(Recorded information Opens)
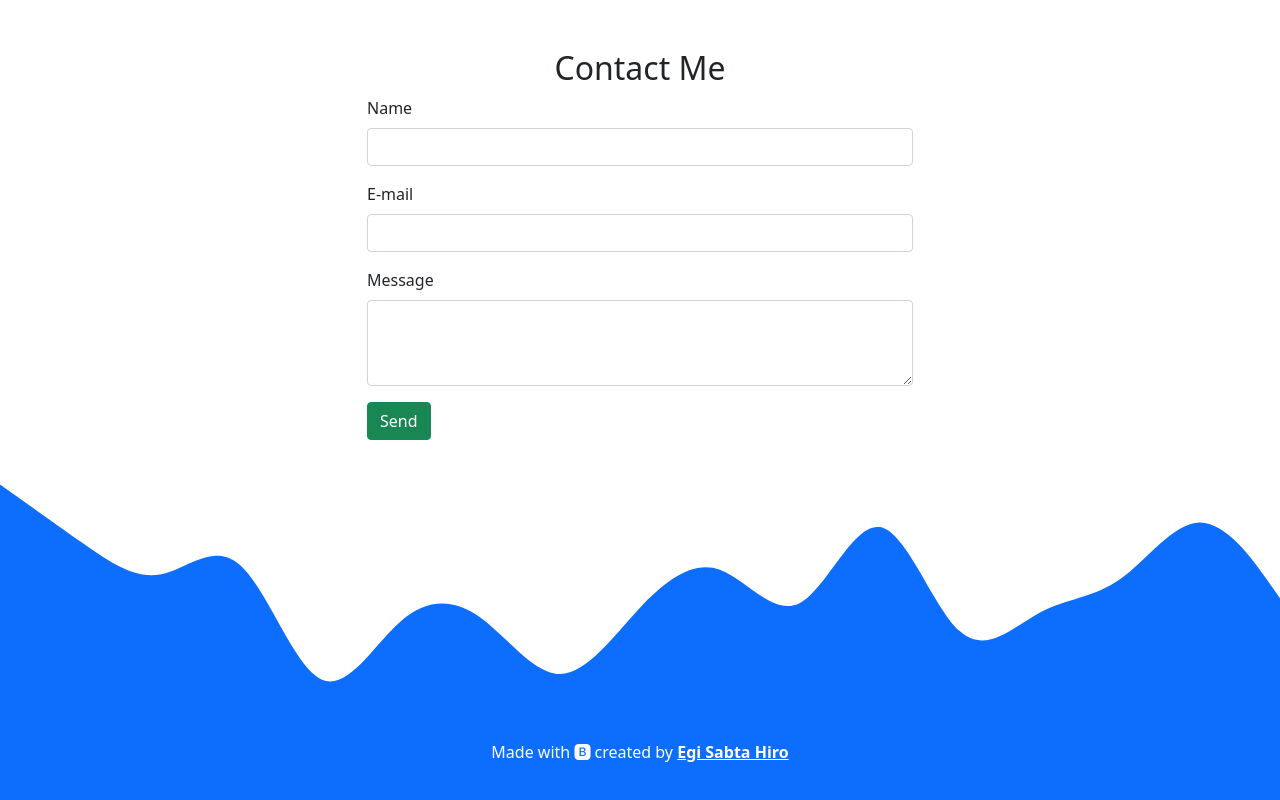
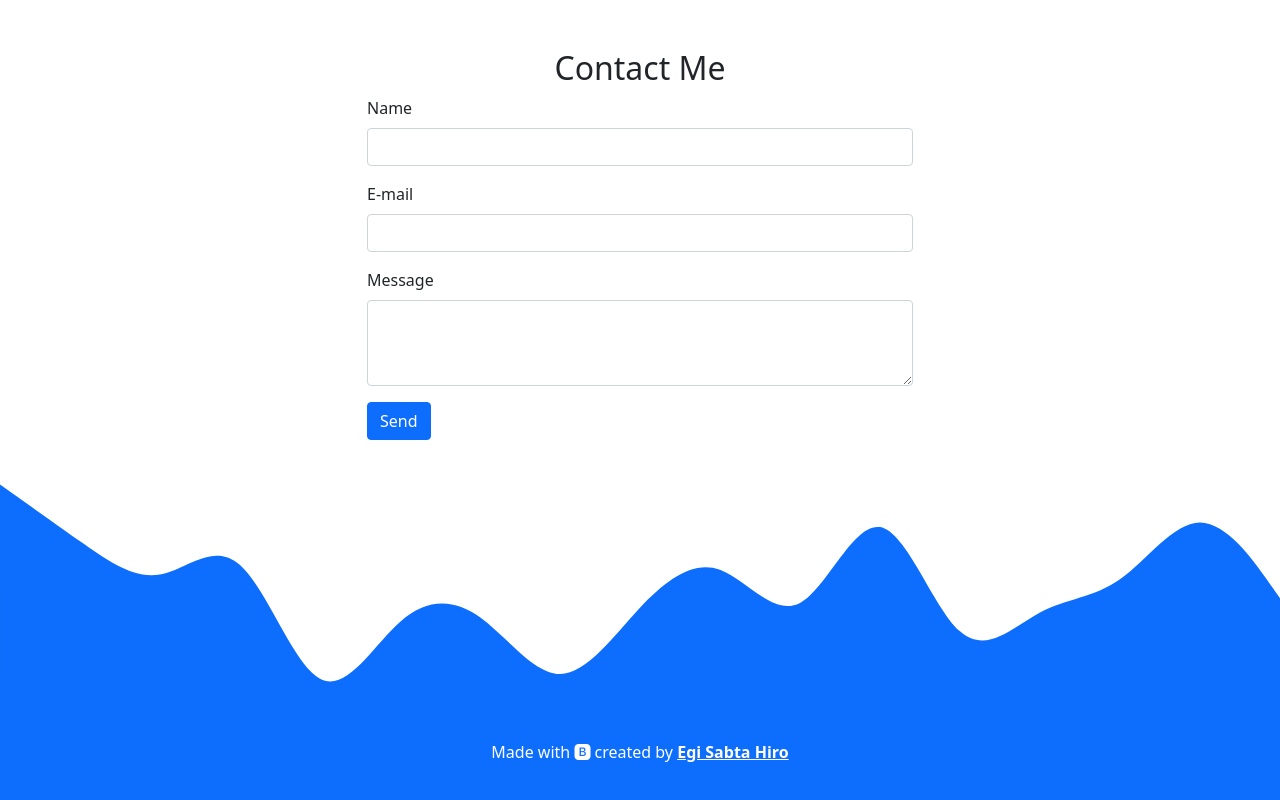
Before and after one commit to Egisabta/Egisabta.github.io, a plain HTML site: page index.html in a window 1280 px wide. Shown: the part 2527-3327 px from the top of the page. Drawn offline with nearby package versions, Linux system fonts and the light colour scheme.

Commit message:
mengubah warna tombol

```diff
--- a/index.html
+++ b/index.html
@@ -171,7 +171,7 @@
                             <label for="Message" class="form-label">Message</label>
                             <textarea class="form-control" id="Message" rows="3"></textarea>
                         </div>
-                        <button type="Send" class="btn btn-success">Send</button>
+                        <button type="Send" class="btn btn-primary">Send</button>
                     </form>
                 </div>
             </div>
```
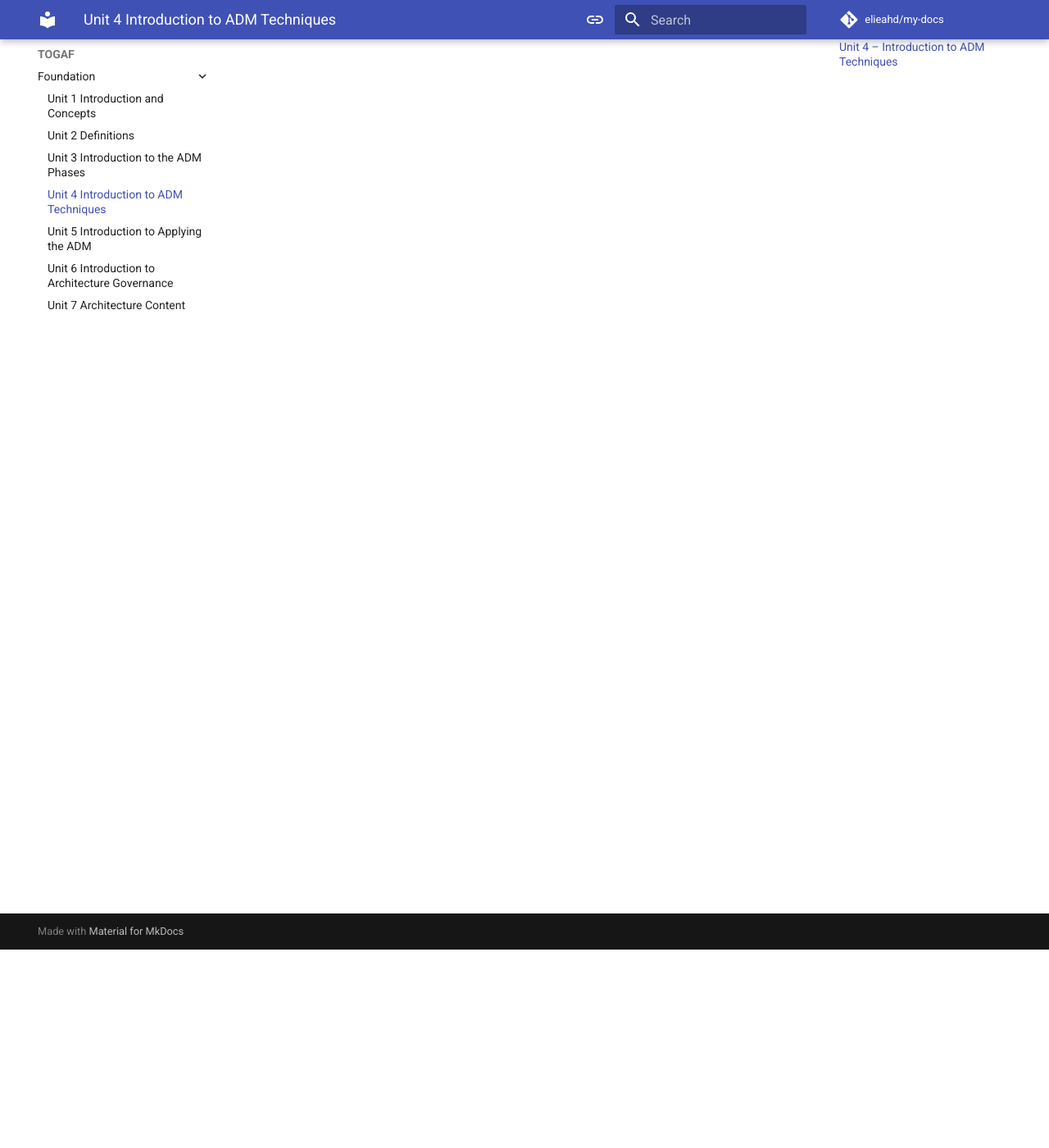
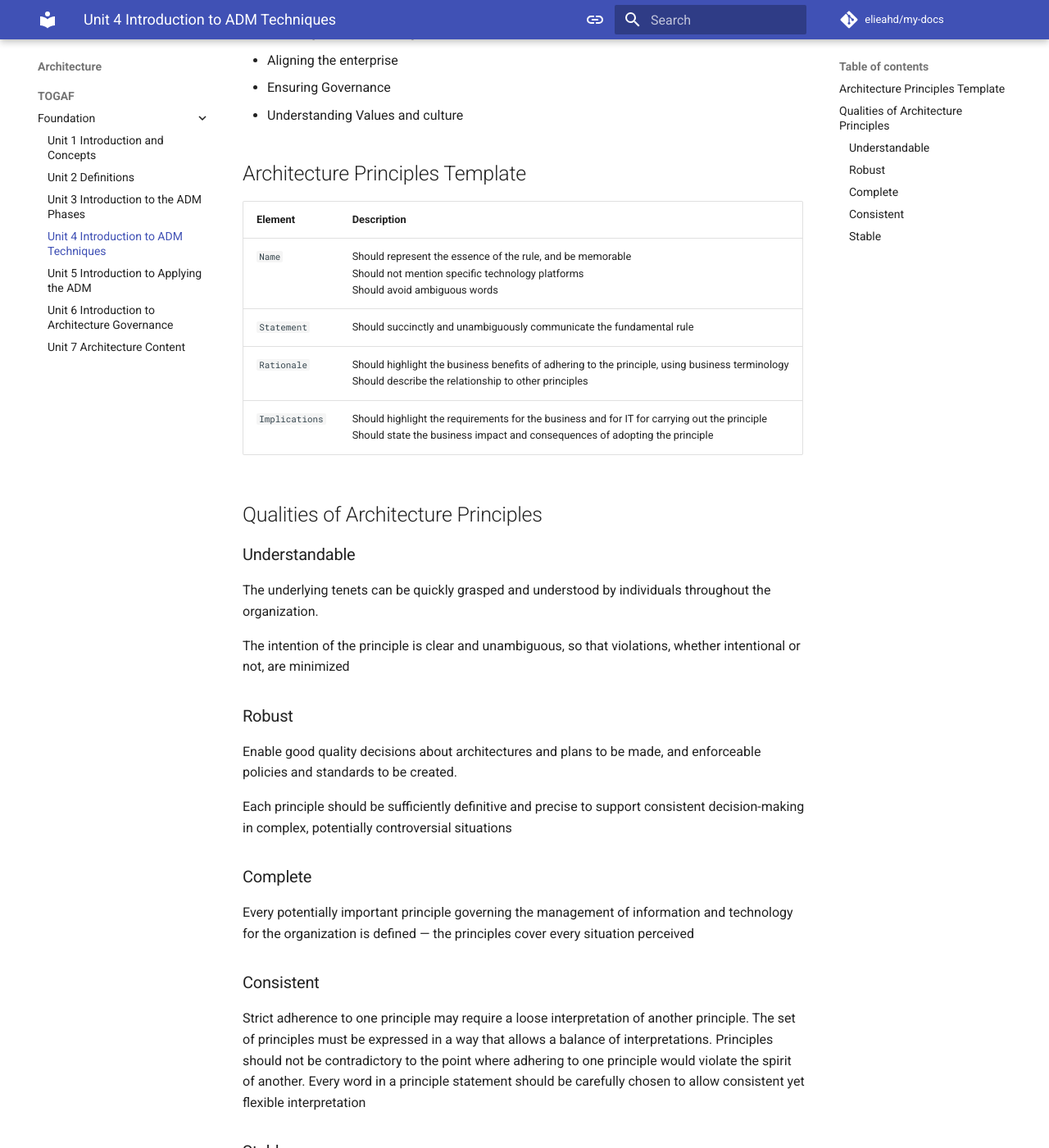
Before and after one commit to elieahd/my-docs, an MkDocs documentation site: the page built from docs/architecture/togaf/foundation/unit4.md, in a window 1280 px wide and 1400 px high, scrolled down 242 px. Shown: the whole window at 82% size. Built offline with MkDocs 1.6.1 and Material for MkDocs 9.7.7, drawn with Linux system fonts in a browser that asks for light colours; comment, search, counter and statistics services are not loaded; some of the changed text lies outside the part shown.

Commit message:
add unit 4

```diff
--- a/docs/architecture/togaf/foundation/unit4.md
+++ b/docs/architecture/togaf/foundation/unit4.md
@@ -1 +1,44 @@
-## Unit 4 – Introduction to ADM Techniques
+Architecture Principles should address the following purposes:
+
+* Enabling decision-making
+* Aligning the enterprise
+* Ensuring Governance
+* Understanding Values and culture
+
+## Architecture Principles Template
+
+| Element | Description |
+| ------- | ----------- |
+| `Name` | Should represent the essence of the rule, and be memorable <br/> Should not mention specific technology platforms <br/> Should avoid ambiguous words |
+| `Statement` | Should succinctly and unambiguously communicate the fundamental rule |
+| `Rationale` | Should highlight the business benefits of adhering to the principle, using business terminology <br/> Should describe the relationship to other principles |
+| `Implications` | Should highlight the requirements for the business and for IT for carrying out the principle <br/> Should state the business impact and consequences of adopting the principle |
+
+
+## Qualities of Architecture Principles
+
+### Understandable
+
+The underlying tenets can be quickly grasped and understood by individuals throughout the organization.
+
+The intention of the principle is clear and unambiguous, so that violations, whether intentional or not, are minimized
+
+### Robust
+
+Enable good quality decisions about architectures and plans to be made, and enforceable policies and standards to be created.
+
+Each principle should be sufficiently definitive and precise to support consistent decision-making in complex, potentially controversial situations
+
+### Complete
+
+Every potentially important principle governing the management of information and technology for the organization is defined — the principles cover every situation perceived
+
+### Consistent
+
+Strict adherence to one principle may require a loose interpretation of another principle. The set of principles must be expressed in a way that allows a balance of interpretations. Principles should not be contradictory to the point where adhering to one principle would violate the spirit of another. Every word in a principle statement should be carefully chosen to allow consistent yet flexible interpretation
+
+### Stable
+
+Principles should be enduring, yet able to accommodate changes.
+
+An amendment process should be established for adding, removing, or altering principles after they are ratified initially.
```
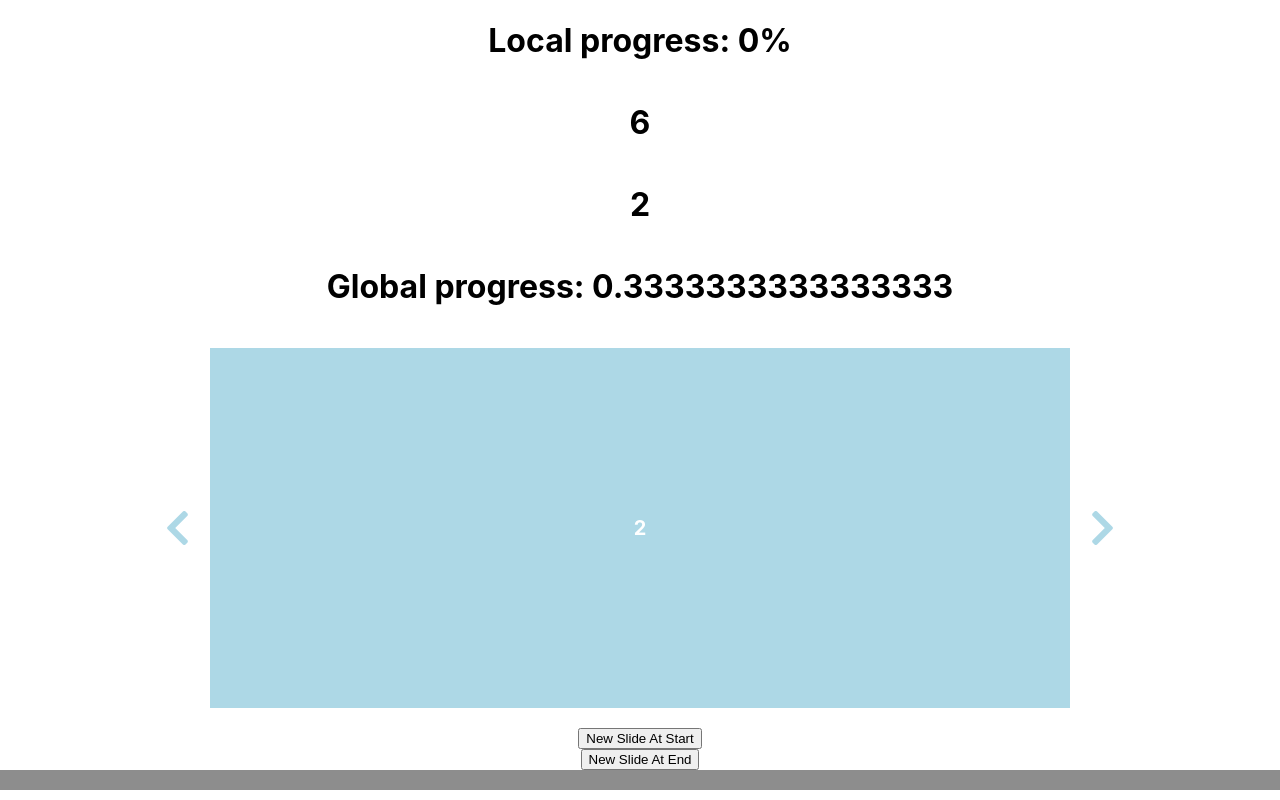
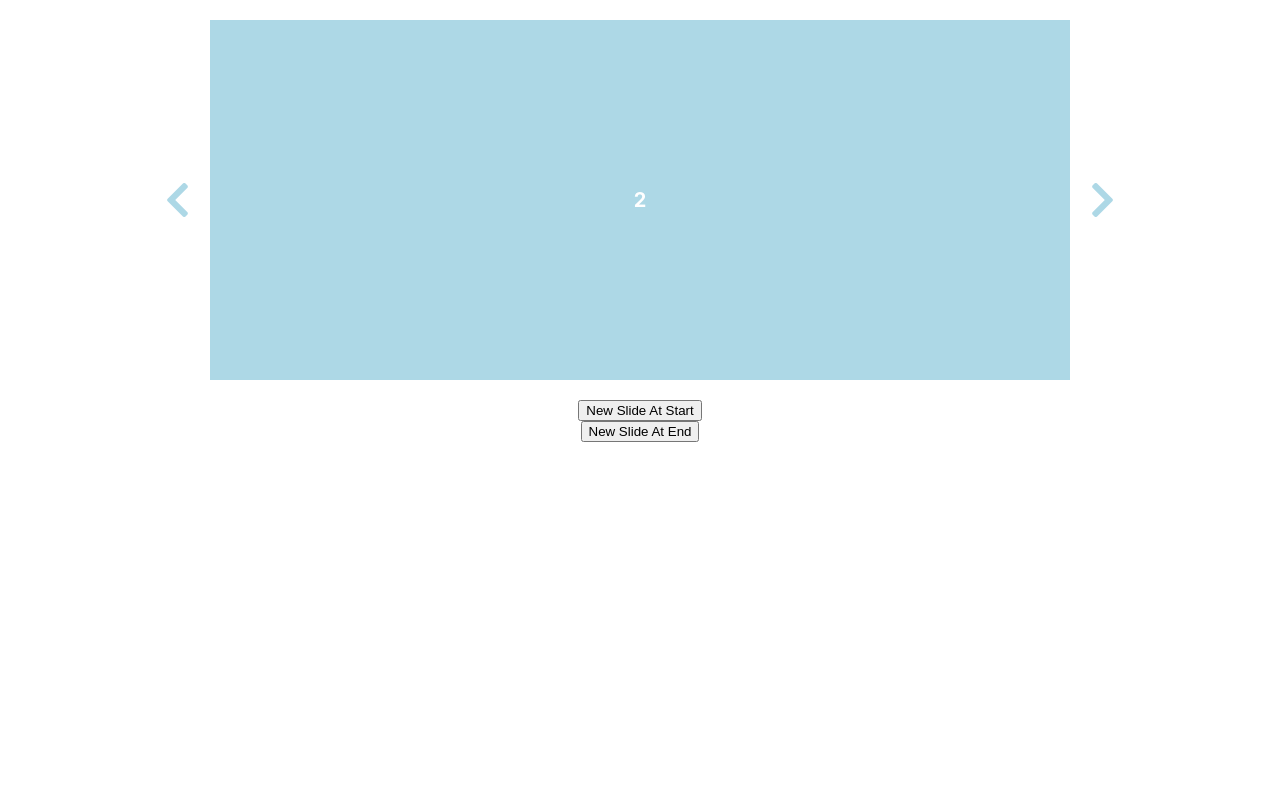
Before and after one commit to SurokDima/pet-react-slider, a React (Create React App) app: page / in a window 1280 px wide. Built offline with nearby package versions, Linux system fonts and the light colour scheme.

Commit message:
Test new features

```diff
--- a/src/App.tsx
+++ b/src/App.tsx
@@ -1,7 +1,11 @@
-import React, { useState, Suspense, lazy } from 'react';
+import { useState, Suspense, lazy } from 'react';
+import { nanoid } from 'nanoid';
+
+import { IDot } from './components/Carousel/Carousel';
+import DotsProvider from './components/DotsProvider/DotsProvider';
 
 import classes from './styles/App.module.scss';
-import { nanoid } from 'nanoid';
+import { IAnimProgress } from './helpers/hooks';
 import ProgressBar from './components/ProgressBar/ProgressBar';
 
 const Carousel = lazy(() => import('./components/Carousel/Carousel'));
@@ -21,26 +25,17 @@ function App() {
     { id: nanoid(), content: 6 },
   ]);
 
-  const [progress, setProgress] = useState(0);
-  const [groupLength, setGroupsLength] = useState(0);
-  const [group, setGroup] = useState(0);
-  const [offset, setOffset] = useState(0);
-  const [maxOffset, setMaxOffset] = useState(0);
-
   const loading = <h1>Loading</h1>;
 
   return (
     <div className={classes.app}>
       <Suspense fallback={loading}>
-        <h1>Local progress: {progress * 100}%</h1>
-        <h1>{groupLength}</h1>
-        <h1>{group + 1}</h1>
-        <h1>Global progress: {(offset)/ maxOffset}</h1>
         <Carousel
-          setGroupsLength={setGroupsLength}
-          setOffset={setOffset}
-          setCurrentGroup={setGroup}
-          setMaxOffset={setMaxOffset}
+          dotsProvider={(dots: IDot[]) => <DotsProvider dots={dots} />}
+          progressBar={(animProgress: IAnimProgress) => (
+            <ProgressBar animProgress={animProgress} />
+          )}
+          useProgress={true}
         >
           {slides.map(slide => (
             <div className={classes.slide} key={slide.id}>
@@ -75,7 +70,6 @@ function App() {
         >
           New Slide At End
         </button>
-        <ProgressBar progress={progress} />
       </Suspense>
     </div>
   );
```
(Recorded information Closes)
◆ **Task description**: Search the data above for the word "highlight" and report how many lines contain it, with nothing further.

◆ **Result for this exercise**: 2